I began this project with a lot of other people’s ideas about food in my head -- including what I’ve proven beyond a doubt to be the entirely false one that if you just offer children a variety of food, they’ll eat it (some children will, of course, but definitely not mine). By the end, I had my own ideas.
I picked produce at a farm upstate, I made cheese, I worked many 10-hour shifts in the applewood kitchen (and watched the owner, David, do the same after being up all night with one or both of his daughters). I rode through the night in a delivery truck after packing produce for hours in a frigid cooler room. I milked goats and went 50 miles out to sea on a fishing boat.

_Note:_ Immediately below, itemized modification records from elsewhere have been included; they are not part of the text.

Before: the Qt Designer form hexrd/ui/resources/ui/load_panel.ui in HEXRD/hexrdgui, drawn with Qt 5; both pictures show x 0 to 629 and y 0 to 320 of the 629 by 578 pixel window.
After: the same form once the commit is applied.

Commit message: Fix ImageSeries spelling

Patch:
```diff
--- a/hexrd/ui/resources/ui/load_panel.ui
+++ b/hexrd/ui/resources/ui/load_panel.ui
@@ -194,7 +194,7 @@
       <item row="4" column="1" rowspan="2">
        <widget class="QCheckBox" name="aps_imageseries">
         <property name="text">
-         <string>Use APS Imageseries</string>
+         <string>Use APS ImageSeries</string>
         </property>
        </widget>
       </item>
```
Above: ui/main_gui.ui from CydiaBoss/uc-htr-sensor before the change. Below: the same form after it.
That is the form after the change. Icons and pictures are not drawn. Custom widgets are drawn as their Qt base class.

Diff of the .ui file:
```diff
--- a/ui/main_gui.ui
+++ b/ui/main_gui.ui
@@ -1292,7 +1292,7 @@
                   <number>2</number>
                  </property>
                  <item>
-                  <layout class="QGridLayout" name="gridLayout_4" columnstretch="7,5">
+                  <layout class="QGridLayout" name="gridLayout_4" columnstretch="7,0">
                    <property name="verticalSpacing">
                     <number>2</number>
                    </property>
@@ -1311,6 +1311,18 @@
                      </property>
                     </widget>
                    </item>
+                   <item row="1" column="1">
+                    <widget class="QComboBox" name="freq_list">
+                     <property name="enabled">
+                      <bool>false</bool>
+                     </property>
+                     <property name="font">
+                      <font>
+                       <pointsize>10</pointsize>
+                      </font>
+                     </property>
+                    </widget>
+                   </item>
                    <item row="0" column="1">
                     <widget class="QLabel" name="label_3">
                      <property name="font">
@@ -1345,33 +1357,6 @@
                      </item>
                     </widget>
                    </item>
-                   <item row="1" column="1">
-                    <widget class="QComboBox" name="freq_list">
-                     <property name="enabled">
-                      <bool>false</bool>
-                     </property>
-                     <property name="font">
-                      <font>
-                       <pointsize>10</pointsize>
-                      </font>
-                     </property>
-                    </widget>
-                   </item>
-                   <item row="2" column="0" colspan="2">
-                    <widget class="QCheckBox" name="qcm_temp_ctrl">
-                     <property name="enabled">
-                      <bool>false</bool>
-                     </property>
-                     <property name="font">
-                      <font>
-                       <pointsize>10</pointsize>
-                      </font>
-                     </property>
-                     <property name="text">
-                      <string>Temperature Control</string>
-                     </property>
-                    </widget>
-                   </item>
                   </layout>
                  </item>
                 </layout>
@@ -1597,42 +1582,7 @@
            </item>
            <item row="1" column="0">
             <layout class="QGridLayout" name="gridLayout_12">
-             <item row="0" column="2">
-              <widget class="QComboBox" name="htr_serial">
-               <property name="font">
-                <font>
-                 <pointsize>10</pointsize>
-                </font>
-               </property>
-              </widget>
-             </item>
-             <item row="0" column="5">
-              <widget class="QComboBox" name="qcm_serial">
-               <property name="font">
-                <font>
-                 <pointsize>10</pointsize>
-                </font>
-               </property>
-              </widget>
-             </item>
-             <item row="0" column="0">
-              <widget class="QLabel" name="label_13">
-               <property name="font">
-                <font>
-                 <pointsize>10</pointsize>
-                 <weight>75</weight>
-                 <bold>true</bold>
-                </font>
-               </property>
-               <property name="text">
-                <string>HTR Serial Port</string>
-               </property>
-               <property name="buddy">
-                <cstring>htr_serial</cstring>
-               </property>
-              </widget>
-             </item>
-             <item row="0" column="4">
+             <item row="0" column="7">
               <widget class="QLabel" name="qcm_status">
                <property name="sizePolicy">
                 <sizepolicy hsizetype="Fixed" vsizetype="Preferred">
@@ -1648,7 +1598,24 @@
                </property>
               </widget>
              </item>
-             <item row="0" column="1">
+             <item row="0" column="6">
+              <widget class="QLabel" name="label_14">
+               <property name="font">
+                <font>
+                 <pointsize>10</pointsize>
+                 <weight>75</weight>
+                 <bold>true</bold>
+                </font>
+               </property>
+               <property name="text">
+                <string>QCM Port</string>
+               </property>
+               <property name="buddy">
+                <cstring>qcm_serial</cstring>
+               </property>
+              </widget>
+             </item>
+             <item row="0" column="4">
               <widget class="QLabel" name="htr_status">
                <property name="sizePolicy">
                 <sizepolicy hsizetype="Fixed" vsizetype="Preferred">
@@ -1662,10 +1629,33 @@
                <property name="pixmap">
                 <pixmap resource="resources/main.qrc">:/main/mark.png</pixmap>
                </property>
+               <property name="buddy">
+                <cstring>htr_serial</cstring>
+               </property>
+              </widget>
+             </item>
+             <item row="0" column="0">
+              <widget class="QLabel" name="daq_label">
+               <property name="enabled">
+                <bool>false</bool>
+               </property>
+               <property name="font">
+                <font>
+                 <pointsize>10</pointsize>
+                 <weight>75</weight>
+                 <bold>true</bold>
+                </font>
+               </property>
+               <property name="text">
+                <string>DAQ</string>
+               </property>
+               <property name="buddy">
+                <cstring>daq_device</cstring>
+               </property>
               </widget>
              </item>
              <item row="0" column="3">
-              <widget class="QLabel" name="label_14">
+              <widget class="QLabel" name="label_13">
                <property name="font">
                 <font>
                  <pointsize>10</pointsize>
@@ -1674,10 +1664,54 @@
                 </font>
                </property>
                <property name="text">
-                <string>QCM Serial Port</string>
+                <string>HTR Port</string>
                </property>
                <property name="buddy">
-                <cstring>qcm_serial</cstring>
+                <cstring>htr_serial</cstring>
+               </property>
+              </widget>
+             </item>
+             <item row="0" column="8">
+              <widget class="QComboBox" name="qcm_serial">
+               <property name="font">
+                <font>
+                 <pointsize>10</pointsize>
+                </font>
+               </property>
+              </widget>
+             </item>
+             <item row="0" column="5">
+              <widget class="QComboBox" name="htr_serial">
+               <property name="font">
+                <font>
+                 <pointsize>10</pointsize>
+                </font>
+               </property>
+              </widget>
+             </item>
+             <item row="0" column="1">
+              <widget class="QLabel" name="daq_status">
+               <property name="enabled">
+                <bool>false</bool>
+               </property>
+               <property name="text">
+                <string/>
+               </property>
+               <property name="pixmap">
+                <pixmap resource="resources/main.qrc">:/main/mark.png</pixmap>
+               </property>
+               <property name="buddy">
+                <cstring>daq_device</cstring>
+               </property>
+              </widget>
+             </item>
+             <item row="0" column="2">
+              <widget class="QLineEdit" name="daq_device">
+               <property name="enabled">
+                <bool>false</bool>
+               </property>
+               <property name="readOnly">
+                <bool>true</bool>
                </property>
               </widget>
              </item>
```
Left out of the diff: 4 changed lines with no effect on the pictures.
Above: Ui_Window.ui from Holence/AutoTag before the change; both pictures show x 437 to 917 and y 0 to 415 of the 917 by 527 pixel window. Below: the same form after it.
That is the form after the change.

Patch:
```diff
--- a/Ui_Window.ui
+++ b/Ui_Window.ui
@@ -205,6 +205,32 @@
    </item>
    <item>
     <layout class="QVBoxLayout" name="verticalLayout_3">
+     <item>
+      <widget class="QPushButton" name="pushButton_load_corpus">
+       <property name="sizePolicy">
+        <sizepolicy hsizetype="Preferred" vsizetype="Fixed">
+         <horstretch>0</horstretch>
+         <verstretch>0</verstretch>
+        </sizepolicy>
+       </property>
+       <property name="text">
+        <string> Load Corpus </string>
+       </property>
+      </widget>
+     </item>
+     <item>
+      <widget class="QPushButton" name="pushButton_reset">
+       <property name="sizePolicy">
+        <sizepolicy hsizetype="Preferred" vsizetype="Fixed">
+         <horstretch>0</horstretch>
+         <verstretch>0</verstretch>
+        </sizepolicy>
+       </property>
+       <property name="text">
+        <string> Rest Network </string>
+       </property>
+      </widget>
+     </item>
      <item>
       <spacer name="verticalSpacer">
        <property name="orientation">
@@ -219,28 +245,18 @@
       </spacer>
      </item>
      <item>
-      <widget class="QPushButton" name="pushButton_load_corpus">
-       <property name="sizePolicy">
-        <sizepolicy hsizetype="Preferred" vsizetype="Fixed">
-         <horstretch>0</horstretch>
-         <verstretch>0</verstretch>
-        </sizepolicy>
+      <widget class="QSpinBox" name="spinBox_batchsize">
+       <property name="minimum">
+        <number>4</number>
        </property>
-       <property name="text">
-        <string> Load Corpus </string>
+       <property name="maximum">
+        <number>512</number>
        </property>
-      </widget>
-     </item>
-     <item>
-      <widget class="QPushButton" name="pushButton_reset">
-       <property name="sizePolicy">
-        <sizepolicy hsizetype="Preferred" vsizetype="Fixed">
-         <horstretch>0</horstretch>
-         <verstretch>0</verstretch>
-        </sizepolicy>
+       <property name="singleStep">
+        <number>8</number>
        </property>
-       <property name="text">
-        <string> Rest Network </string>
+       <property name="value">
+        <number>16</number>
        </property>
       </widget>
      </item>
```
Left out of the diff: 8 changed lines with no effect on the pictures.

These experiences taught me repeatedly that knowing something is true -- we should eat as locally as possible, we should support small farms -- and understanding why it’s true are two very different things. They also taught me about the pleasure, as opposed to the duty, in making these choices. Meanwhile my son, inveterate tosser of plates and refuser of cheeses, taught me that knowing what your child should eat -- variety, organic -- is useless in a face-off with a willful toddler, and that accepting that truth, just like eating the occasional strawberry in winter, has its place.
Like parenting, eating in 21st-century America is riddled with choices, challenges, great joy, and utter confusion. There’s no single right way to do either one, but if you’re lucky, you can learn to accept both on their own terms and live with the surprising results. On my first day in the kitchen at applewood, awed and daunted by all the French terminology (chinois, anyone?) and the gigantic utensils being thrown around, I was asked to pick herb leaves from their stems for garnishes. I sorted tarragon and chervil into white plastic containers that would be part of the mise en place -- the ingredients prepared in advance for the chef’s use -- near the grill. With the seriousness I thought befitted the moments just before dinner service began, I handed the fresh green leaves to David and watched him line them up with the rest of the evening’s necessities, which were in cylindrical plastic quarts on a bed of ice.
Then I noticed, next to the herbs I’d just sorted and the finely minced chives and flaky sea salt, a glistening pile of orange, red, yellow, and green Sour Patch Kids in an identical container. “Dig in!” David said to me, throwing a few into his mouth and turning back to the stove. And so I did.
Excerpted by permission from “Eating for Beginners: An Education in the Pleasures of Food from Chefs, Farmers, and One Picky Kid” by Melanie Rehak. ©2011 Houghton Mifflin Harcourt.